Thanks for your insights and I hope to see more from you.


on ‎04-02-2013 09:43 AM

JMetz, whatever is your Name....

from my point of view, Cisco abandoned the SAN/Storage Segment.

The Cisco strategy to become #1 of Player in SAN Market, is like the Intel Strategy they called "Flagship" Itanium Processor by Intel. Today the entire World knows the answer: at the end its was a "Flag....Flop"

Cisco spent years and Billion of $$$$, to create confusion in the Datacenter World, and continues to do that.

I'm very curious what's will come next.


by Scott Shimomura
on ‎04-02-2013 10:33 AM


I would expect nothing less than a thorough analysis of our content  from you. We appreciate the feedback since it's helping us refine our messaging to ensure it's as clear as possible.


on ‎04-04-2013 12:24 PM

Hello fmartell,

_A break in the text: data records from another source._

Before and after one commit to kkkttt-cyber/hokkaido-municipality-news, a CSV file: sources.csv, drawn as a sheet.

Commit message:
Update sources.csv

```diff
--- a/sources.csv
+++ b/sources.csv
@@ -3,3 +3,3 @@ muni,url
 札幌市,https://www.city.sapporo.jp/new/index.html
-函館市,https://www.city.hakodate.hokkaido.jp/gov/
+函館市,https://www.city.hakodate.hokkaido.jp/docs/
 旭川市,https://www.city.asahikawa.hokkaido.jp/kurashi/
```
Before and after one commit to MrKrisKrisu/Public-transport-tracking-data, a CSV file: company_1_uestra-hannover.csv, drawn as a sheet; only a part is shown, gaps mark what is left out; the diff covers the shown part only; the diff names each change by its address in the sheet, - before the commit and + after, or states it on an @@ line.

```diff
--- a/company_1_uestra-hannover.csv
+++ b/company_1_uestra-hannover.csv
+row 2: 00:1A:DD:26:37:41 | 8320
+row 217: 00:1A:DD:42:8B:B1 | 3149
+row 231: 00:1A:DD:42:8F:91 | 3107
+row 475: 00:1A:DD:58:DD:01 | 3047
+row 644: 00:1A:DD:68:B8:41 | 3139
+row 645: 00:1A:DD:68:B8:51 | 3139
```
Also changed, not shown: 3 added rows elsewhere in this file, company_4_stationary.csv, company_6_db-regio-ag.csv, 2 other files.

I wonder what FCoE functionality you reference is years behind Fibre Channel? FCoE is FC and it is gaining lots of momentum for blade server connectivity, and not just within Cisco UCS solutions, exactly for the reasons of lower cost and simplicity, that you mentioned. That war is pretty much lost for traditional Fibre Channel going forward. Rack mountable servers is still a mixed bag, but even there the advantages of converged fabric become increasingly apparent, especially in the new build-outs or refreshes. Everything needs to be refreshed at some point...

Taking FCoE to multi-hop (beyond FCoE NPV/NPIV concepts) still has some concerns that need to be addressed. This is still where traditional FC is going strong. In my mind, as those concerns are addressed going forward, we will see FCoE gaining market share in multi-hop connectivity as well.

Thank you,


P.S. I am Cisco employee.

by Scott Shimomura
on ‎04-08-2013 02:35 PM


Your statement the the "war is pretty much lost for traditional Fibre Channel going forward" is totally overstated. While FCoE has gained some traction in the blade server market, Fibre Channel remains a dominant storage interconnect. As an industry, embedded Fibre Channel port shipments across the industry have been steady over the last four years according to Dell'Oro. As VM densities continue to increase, customers will continue to choose purpose-built Fibre Channel embedded switches for dedicated bandwidth, lower latency infrastructure, and less complexity (organizational or technical). There will be plenty of customers that will continue to keep the networks separate for years to come.